Pre-season work turns into regular season success for Jordan
WATERFORD — Tim Jordan says running fast laps in the SK Modified division at the New London Waterford Speedbowl has never been a problem for him. Trying to run 35 fast laps in the same race, however, was a problem.
“Our story in the SKs is that we always ran up front, but we never sealed the deal,” Jordan said. “And when you have good runs and you don’t win, the pressure mounts.”
This season, however, Jordan’s end game has been formidable. He won on opening weekend July 18 and hasn’t stopped winning.
He also won the Bob Potter Memorial on Sept. 19, worth more than $5,000, and also won the following week, on Sept. 26 for this third win of the season.
Jordan will go into Saturday’s 35-lap SK Modified feature with a 25-point lead over Joe Gada in the battle for the season championship.
“I think the potential has always been there,” Jordan said. “But we definitely have had more success this year, We’ve used our experiences over the past few years and tried some different things. We’ve come up with something that’s been consistent and good.”
Consistency would be an understatement. Jordan hasn’t finished out of the Top 5 in any race this year. The fact that Jordan has competed in all seven races has also made a major difference.
“During the past few years, we really haven’t race that much,” Jordan said. “People associated me with full-time racing, but we really haven’t been full time since 2014,
“This is the first time in five years where we said let’s go racing every week regardless of what happens, In the past the team took time off if we got wrecked or if family stuff came up. Racing was a focus, but it wasn’t our main focus. This year we put racing right up at the forefront. No matter what happens, we’re going racing every week.”
This success story, however, actually started before the season began. The late start, because of the coronavirus, worked to Jordan’s advantage.
“We had more time, and that allowed us to work on stuff that we normally don’t have time to work on,” Jordan said. “We didn’t wait until the last minute to get things done. We treated it like the season was going to start on time and we kept working.”

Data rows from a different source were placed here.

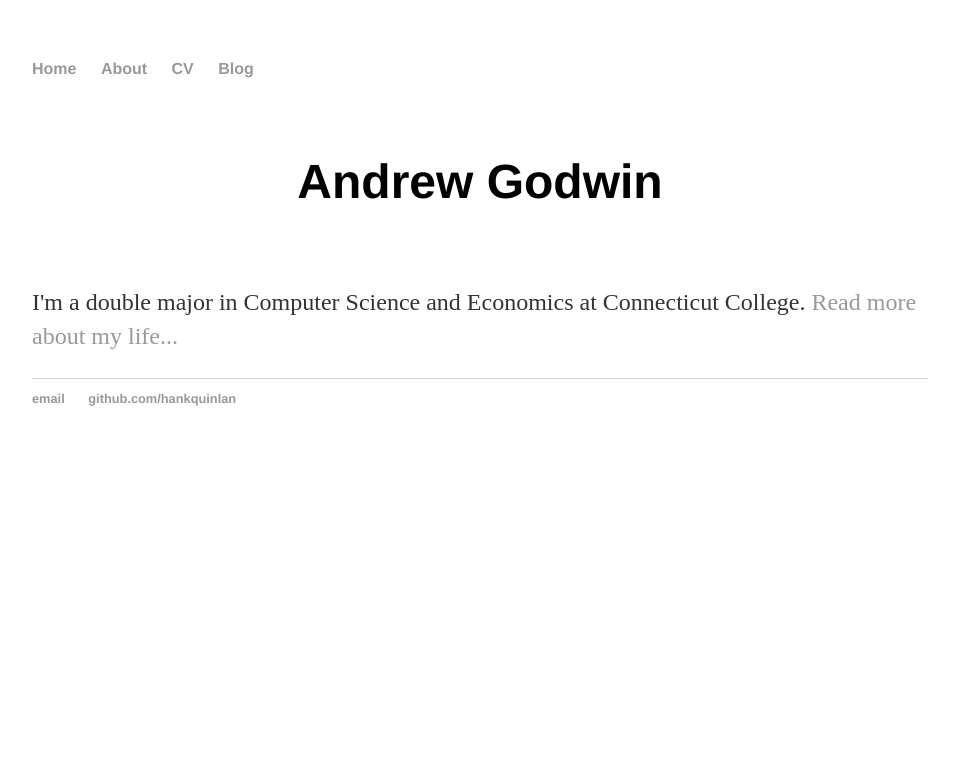
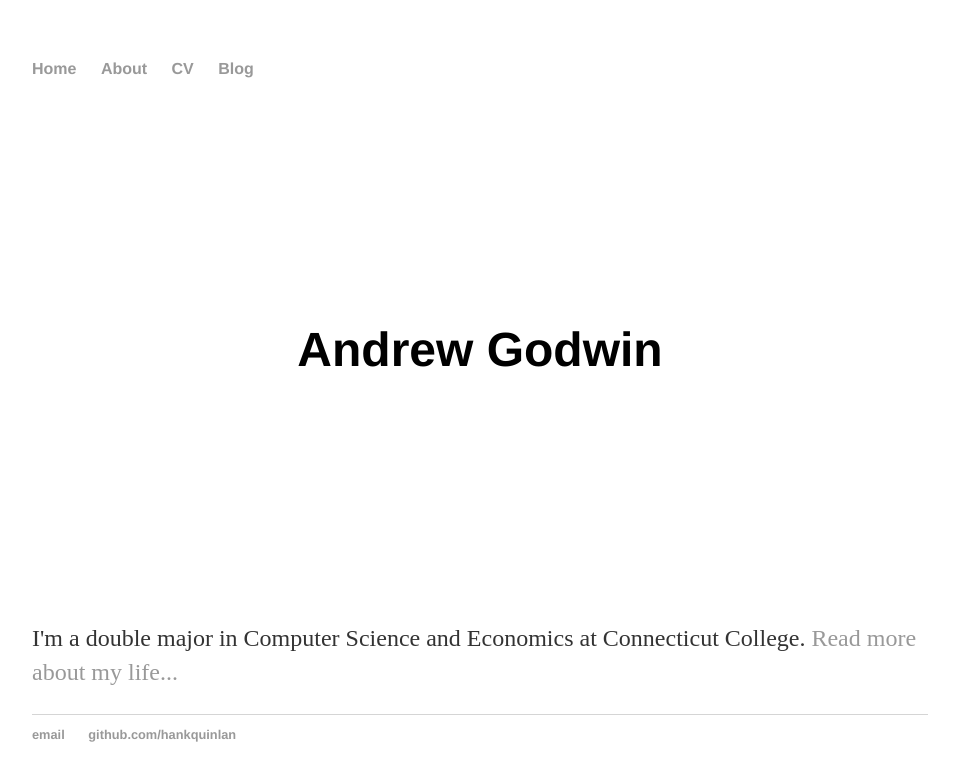
Before and after one commit to mriley2/AndrewRGodwin.github.io, a Jekyll site: the page built from index.html, in a window 1280 px wide. Shown: the top 781 px of the page, without its empty margins (160-1119 px from the left). Built offline with Jekyll 4.4.1, drawn with Linux system fonts in a browser that asks for light colours.

Commit message:
Update main.css

```diff
--- a/css/main.css
+++ b/css/main.css
@@ -22,7 +22,7 @@ a:hover {
 h1 {
     text-align: center;
     font-size: 3em;
-    line-height: 3em;
+    line-height: 10em;
     font-family:'Helvetica', 'Arial', 'Sans-Serif';
 }
 p {
```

That work ethic continued into the start of the season.
“We kept working on the things that made us better,” Jordan said. “Wee were able to focus strictly on the race car, rather than other aspects of the sport.”
Perhaps the defining moment for Jordan in 2020 was his win in the 102-lap Potter Memorial, a race in which he went toe-to-toe with all-time Speedbowl winner Keith Rocco lap after lap.

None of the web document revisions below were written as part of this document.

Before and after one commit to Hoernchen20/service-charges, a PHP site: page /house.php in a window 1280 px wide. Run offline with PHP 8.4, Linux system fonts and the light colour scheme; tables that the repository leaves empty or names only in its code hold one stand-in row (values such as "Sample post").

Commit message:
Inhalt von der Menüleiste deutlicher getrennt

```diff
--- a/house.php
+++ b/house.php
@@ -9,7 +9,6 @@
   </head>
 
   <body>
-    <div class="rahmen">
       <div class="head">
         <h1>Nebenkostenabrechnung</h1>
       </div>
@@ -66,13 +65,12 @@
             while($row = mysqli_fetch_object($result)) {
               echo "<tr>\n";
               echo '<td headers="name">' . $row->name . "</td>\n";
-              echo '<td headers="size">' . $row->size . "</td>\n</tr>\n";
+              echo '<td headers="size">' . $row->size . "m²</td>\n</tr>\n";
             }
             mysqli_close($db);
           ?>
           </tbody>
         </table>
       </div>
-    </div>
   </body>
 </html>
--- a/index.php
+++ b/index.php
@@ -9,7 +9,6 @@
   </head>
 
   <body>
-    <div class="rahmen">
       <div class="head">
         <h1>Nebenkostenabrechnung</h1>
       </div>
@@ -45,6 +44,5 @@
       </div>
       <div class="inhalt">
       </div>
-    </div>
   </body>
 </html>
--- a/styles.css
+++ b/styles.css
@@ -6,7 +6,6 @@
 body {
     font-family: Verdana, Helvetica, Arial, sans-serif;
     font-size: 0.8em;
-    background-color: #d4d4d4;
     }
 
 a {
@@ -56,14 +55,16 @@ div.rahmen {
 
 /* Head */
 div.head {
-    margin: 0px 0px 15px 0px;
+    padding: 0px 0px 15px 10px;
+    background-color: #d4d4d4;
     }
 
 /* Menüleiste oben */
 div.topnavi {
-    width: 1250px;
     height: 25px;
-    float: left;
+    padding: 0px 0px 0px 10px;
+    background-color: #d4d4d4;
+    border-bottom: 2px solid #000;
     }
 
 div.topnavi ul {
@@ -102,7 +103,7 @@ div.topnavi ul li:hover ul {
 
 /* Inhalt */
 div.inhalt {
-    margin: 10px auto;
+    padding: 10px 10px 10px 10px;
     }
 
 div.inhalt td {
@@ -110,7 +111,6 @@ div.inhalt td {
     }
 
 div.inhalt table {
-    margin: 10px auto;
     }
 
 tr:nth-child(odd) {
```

“It was a pretty good night,” Jordan said. “Being a Speedbowl third generation driver and knowing the history of the track, I know how significant Bob Potter was. He was the man. Before Dennis Gada and before Keith Rocco, Bob Potter set the precedent of winning. It’s a race I’ll always remember. And I think it’s a race everyone else will remember too.”
Jordan said the battle between Rocco and him was an old-fashioned Saturday night shootout.
“”It was a throwback to old school racing,” Jordan said. “It was two guys slugging out, but never wrecking. We trusted each other’s talent to run as hard as we could.
“I knew I had a better car — I just had to be smart and to wait as long as I could. I knew what I had to do, and I did it.”
Then he did it again the following week, finishing ahead of Andrew Molleur.
‘We have been consistent, that’s been the big thing,” Jordan said. “Our main goal is to run up front and wind up in tech after every race. I want to see the tech officials, I don’t want to see the wrecker guys.”
So far the hard work is paying off.
“This is basically a full-time job for me and my dad to maintain the car,” Jordan said. “People don’t realize how much work you have to put in. There’s no magic bullet. It just boils down to working hard, being crafty and being on top of your game on and off the track.
“We’ve been on the other end of it. I’ve struggled up to this point and I know people have expected a lot from me. But that’s the beauty of this year. This is the season I knew I could have and it’s finally happening.
Helping to make it happen is a crew consisting of Chris Burton, Jim Hugh, Chris Mullin, his dad Pat Jordan, spotter Cam Robinson and Jim Combs.
His sponsors include the Brynes Agency, LFR, Magnus Performance Products, SKM and Concrete Express. His engine builder is Larry’s Auto Machine.
Jordan said his focus for the final races is not going to change.
“We’re just going to keep doing what we’re doing,” Jordan said. “We’re not going to change our mindset.”
A title would give Jordan championships in three Speedbowl divisions, the SK Modifieds, the Late Models and the Mini Stocks.
“I’m working so hard in the Sks, sometimes I forget I’ve raced in the other two divisions,” Jordan said. “Maybe when my career is over, I’ll sit back and reflect on it, but not now.”
His attention is exclusively on the SK Modifieds. The money he earned in the Potter race should get him through the season.
“The money is all going back into the race car,” Jordan said. “There will be no vacations, no gifts and no treats. It’s all about racing.”
After all, Jordan has big plans every Saturday for the rest of the season.